Travels in France and Italy. These are the letters he wrote to his friends during his sojourn - and boy howdy, if he wasn't an 18th century Scots novelist, he'd have been the original ugly American. To say that his prejudices shine through would miss the chance to say the he revels, nay, glories in his smug provincialism and Brit-centic view of the world. He classifies the inhabitants of Boulongne as nobles, merchants and canaille (blackguards/dogs/skunks depending on your translation of choice.) His opinion of all of them is scathing; as is his opinion of innkeepers anywhere. But I digress. Here is a local custom with which to eliminate excess cash and magic items belonging to the late characters and their henchmen.
"When a foreigner dies in France, the king seizes all of his effects, even though his heir should reside upon the spot; this tyranny is called the droit d'aubaine founded at first upon the supposition, that all the estate of foreigners residing in France was acquired in that kingdom, and that, therefore, it would be unjust to convey it to another country."
Imagine that, the characters are toasting the memory of poor Smedley, who bravely was the last one to turn to run from the troll, when the local bailiff shows up with the tax collector to pick up the shiny +1 sword Smedley no longer has a use for.

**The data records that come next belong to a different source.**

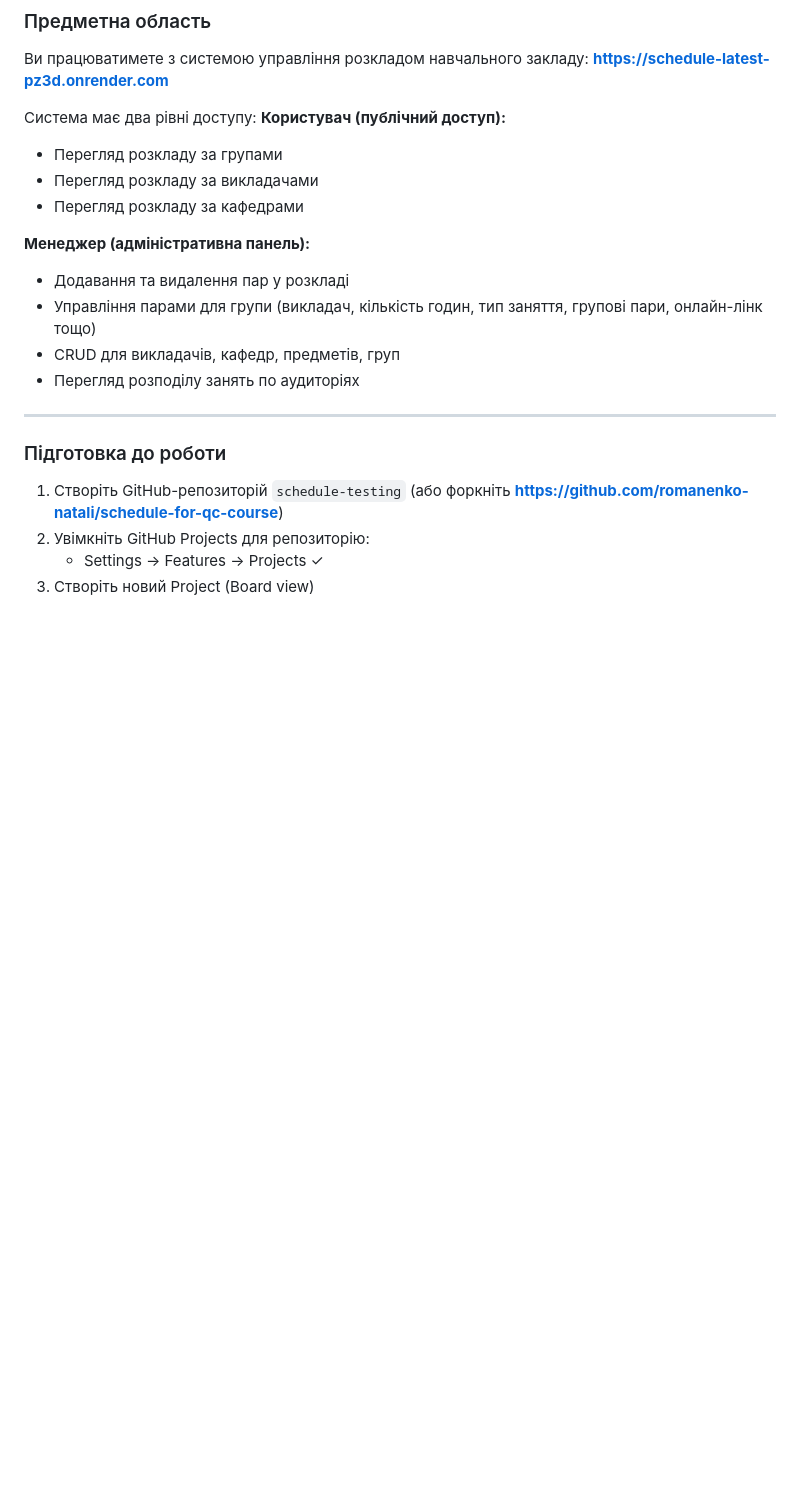
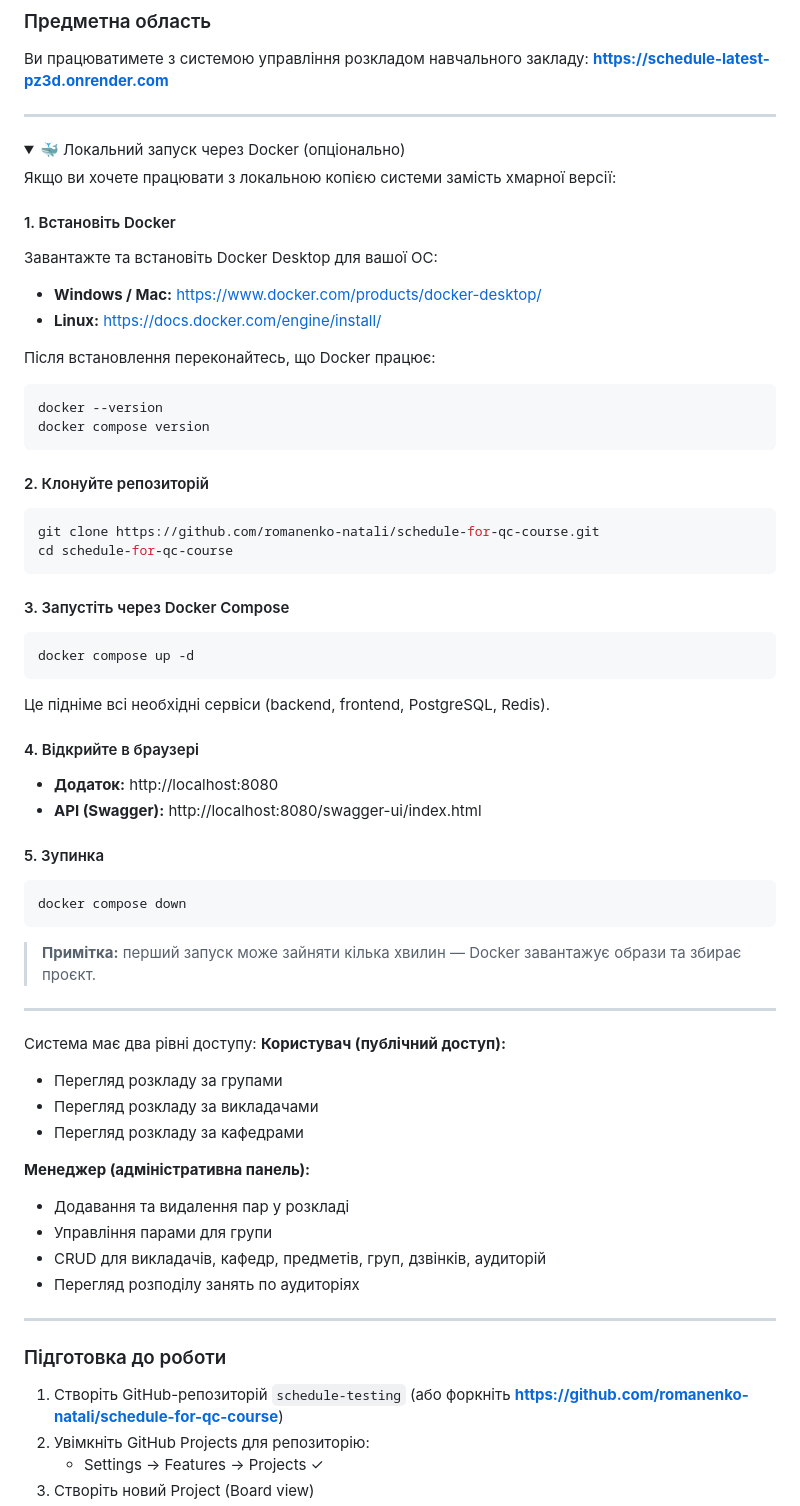
Before and after one commit to romanenko-natali/qc-2026, a Markdown page: lab-01/README.md, the part around the change. Drawn GitHub-style; folded sections open; blank space fills up the shorter version.

````diff
--- a/lab-01/README.md
+++ b/lab-01/README.md
@@ -13,6 +13,56 @@
 Ви працюватимете з  системою управління розкладом навчального закладу:
 **https://schedule-latest-pz3d.onrender.com**
 
+---
+<details>
+<summary>🐳 Локальний запуск через Docker (опціонально)</summary>
+
+Якщо ви хочете працювати з локальною копією системи замість хмарної версії:
+
+#### 1. Встановіть Docker
+
+Завантажте та встановіть Docker Desktop для вашої ОС:
+- **Windows / Mac:** https://www.docker.com/products/docker-desktop/
+- **Linux:** https://docs.docker.com/engine/install/
+
+Після встановлення переконайтесь, що Docker працює:
+```bash
+docker --version
+docker compose version
+```
+
+#### 2. Клонуйте репозиторій
+
+```bash
+git clone https://github.com/romanenko-natali/schedule-for-qc-course.git
+cd schedule-for-qc-course
+```
+
+#### 3. Запустіть через Docker Compose
+
+```bash
+docker compose up -d
+```
+
+Це підніме всі необхідні сервіси (backend, frontend, PostgreSQL, Redis).
+
+#### 4. Відкрийте в браузері
+
+- **Додаток:** http://localhost:8080
+- **API (Swagger):** http://localhost:8080/swagger-ui/index.html
+
+#### 5. Зупинка
+
+```bash
+docker compose down
+```
+
+> **Примітка:** перший запуск може зайняти кілька хвилин — Docker завантажує образи та збирає проєкт.
+
+</details>
+
+---
+
 Система має два рівні доступу:
 **Користувач (публічний доступ):**
 - Перегляд розкладу за групами
@@ -21,8 +71,8 @@
 
 **Менеджер (адміністративна панель):**
 - Додавання та видалення пар у розкладі
-- Управління парами для групи (викладач, кількість годин, тип заняття, групові пари, онлайн-лінк тощо)
-- CRUD для викладачів, кафедр, предметів, груп
+- Управління парами для групи
+- CRUD для викладачів, кафедр, предметів, груп, дзвінків, аудиторій
 - Перегляд розподілу занять по аудиторіях
 
 ---
````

Now apply that same ruling, even in cases of resurrection.... <Cue maniacal laughter.>